If that sounds familiar, it has some parallels to today's market, where regulators around the world have introduced curbs or outright bans on short selling to protect companies from people who bet that the share price will go down.

Short sellers, or "shorts," have been blamed for almost every financial crisis in the 400 years since the Dutch episode. Shorts came under fire after the U.S. stock market crash of 1929, and U.S. President Herbert Hoover condemned short selling in 1932. More recently, shorts were blamed for the U.S. stock market crash of October 1987 and, in 1997, Malaysia charged Credit Lyonnais with short selling after the collapse of the country's currency and stock market. The next year, the New York Fed bailed out Long-Term Capital Management to avoid wider market impact from the hedge fund's short positions.

"We've been the natural scapegoats for decades," said David Tice, manager of the Prudent Bear Fund and an influential short seller.

Even in good times, short sellers are disdained for betting against the continuing party. But the short sellers say they are only raising flags that stocks are overvalued.

"We are the ones that warned about credit excesses and how much danger there was and tried to warn regulators and institutional investors," Mr. Tice said.

Short sellers borrow shares from a broker and sell them in the market in anticipation that the price will fall. They then buy the shares back at the lower price, returning them to the broker, and profiting on the price decline.

The tactic can be used as a hedge against traditional investing or an aggressive play against a stock perceived to be overpriced, known as speculative short selling. In either case, the perception is that short sellers benefit from the misfortune of others.

This time around, short sellers say they did not create the housing bubble that led to the crisis hitting investment banks. They just discovered its consequences.

"I feel like we are the good guys, but when the media attention is on us and the president and the treasury secretary are talking about it is kind of a lonely vocation," Mr. Tice said.

The U.S. Securities and Exchange Commission (SEC) imposed an emergency ban on short selling on Thursday [Sept. 18]. When U.S. financial stocks fell on Monday [Sept. 22], experts said the shorts may have skirted the restrictions by using put options—the option to sell a stock in the future at an agreed price—or by shorting the entire index and buying the companies it did not expect to fall.

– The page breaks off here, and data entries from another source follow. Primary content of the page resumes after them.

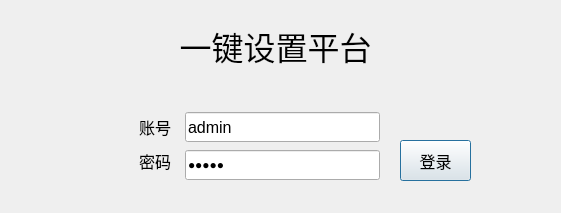
Before: the Qt Designer form MasterCtrlSet/setups/users/usrlanddlg.ui in ChinaClever/PDU-Settings, drawn with Qt 5.
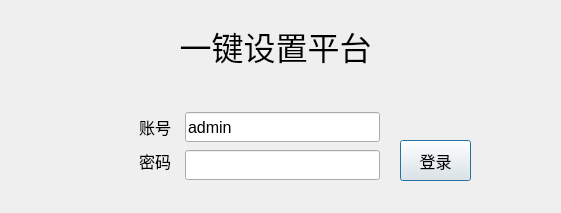
After: the same form once the commit is applied.

Commit message: 去掉 默认密码

Diff of the .ui file:
```diff
--- a/MasterCtrlSet/setups/users/usrlanddlg.ui
+++ b/MasterCtrlSet/setups/users/usrlanddlg.ui
@@ -76,7 +76,7 @@
     </font>
    </property>
    <property name="text">
-    <string>admin</string>
+    <string/>
    </property>
    <property name="echoMode">
     <enum>QLineEdit::Password</enum>
```
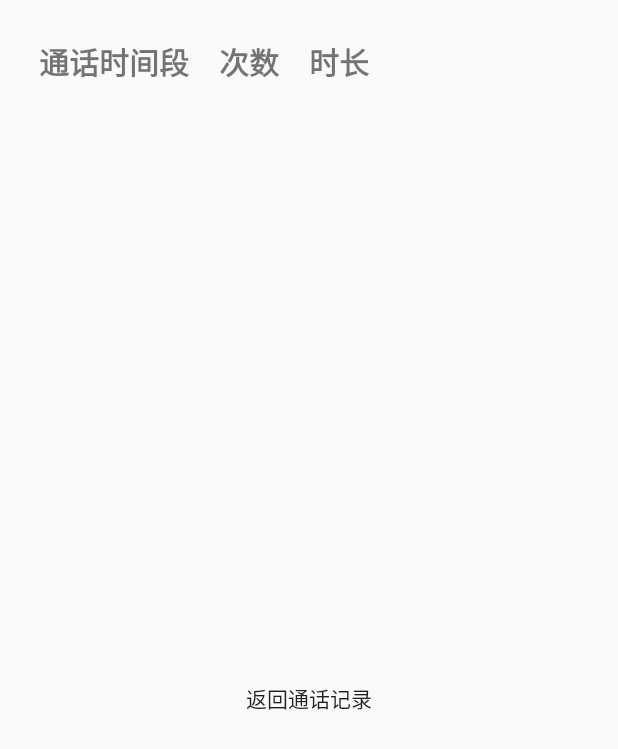
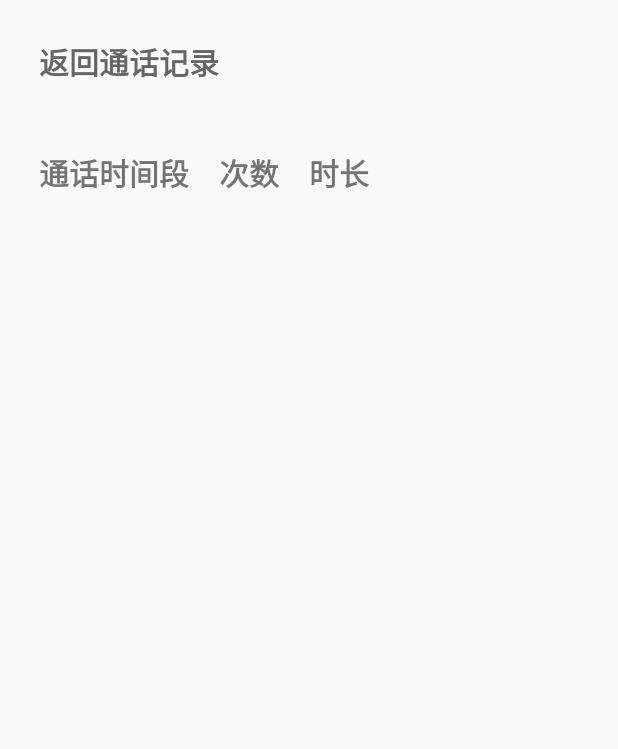
Before and after one commit to oqsh/YiHeng, an Android app: the StatActivity screen opened directly, with no data from a screen before it, on a phone screen of 412 x 824 dp. Shown: the top 749 px of the screen. Run offline under Robolectric (Android 15) with nearby library versions, the light colour scheme and no system bars.

Commit message:
通话记录界面做了调整，改动了一些按钮的位置

```diff
--- a/app/src/main/res/layout/activity_calllog.xml
+++ b/app/src/main/res/layout/activity_calllog.xml
@@ -30,7 +30,9 @@
         android:text="统计情况"
         app:layout_constraintEnd_toEndOf="parent"
         app:layout_constraintStart_toStartOf="parent"
-        app:layout_constraintTop_toTopOf="parent" />
+        app:layout_constraintTop_toTopOf="parent"
+        android:textStyle="bold"
+        android:textColor="#666666"/>
 
 
     <ListView
--- a/app/src/main/res/layout/activity_stat.xml
+++ b/app/src/main/res/layout/activity_stat.xml
@@ -3,8 +3,24 @@
     android:orientation="vertical" android:id="@+id/activity_stat" android:padding="@dimen/activity_vertical_margin" android:layout_width="fill_parent" android:layout_height="fill_parent"
     xmlns:android="http://schemas.android.com/apk/res/android">
 
-    <RelativeLayout android:padding="10.0dip" android:layout_width="fill_parent" android:layout_height="wrap_content"
-        xmlns:android="http://schemas.android.com/apk/res/android">
+    <Button
+        android:id="@+id/calllog_button"
+        android:layout_width="wrap_content"
+        android:layout_height="wrap_content"
+        android:layout_alignParentStart="true"
+        android:layout_alignParentTop="true"
+        android:background="#00000000"
+        android:padding="10.0dip"
+        android:layout_marginBottom="24.0dip"
+        android:text="返回通话记录"
+        android:textSize="20.0sp"
+        android:textColor="#666666"
+        android:textStyle="bold"/>
+
+    <RelativeLayout xmlns:android="http://schemas.android.com/apk/res/android"
+        android:layout_width="fill_parent"
+        android:layout_height="wrap_content"
+        android:padding="10.0dip">
 
         <TextView
             android:id="@+id/word2"
@@ -43,17 +59,10 @@
         android:id="@+id/statWords"
         android:layout_width="fill_parent"
         android:layout_height="351dp"
+        android:layout_alignParentStart="true"
         android:layout_marginTop="24.0dip">
 
     </ListView>
 
-    <Button
-        android:id="@+id/calllog_button"
-        android:layout_width="match_parent"
-        android:layout_height="wrap_content"
-        android:layout_alignParentStart="true"
-        android:background="#00000000"
-        android:text="返回通话记录" />
-
 
 </LinearLayout>
```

"I don't think it (short-selling) is malicious. It's people acting in their self interest which is what Wall Street does," said Martin Sklar, an attorney representing hedge funds, which typically engage in short selling.

The shorts say it's all about the balance sheet. The financials were overleveraged and overvalued.

"There is no academic evidence that short sellers by themselves brought a company down without other underlying reasons," said Paul Asquith, a professor of finance at MIT's Sloan School who specializes in the study of short selling. "Lehman was having problems and the shorts were there. But once Lehman started looking for a buyer, what happened? Nobody wanted to buy Lehman when they started looking at their books very closely. That tells you the shorts were right."

By Daniel Trotta

Daniel.Trotta@ThomsonReuters.com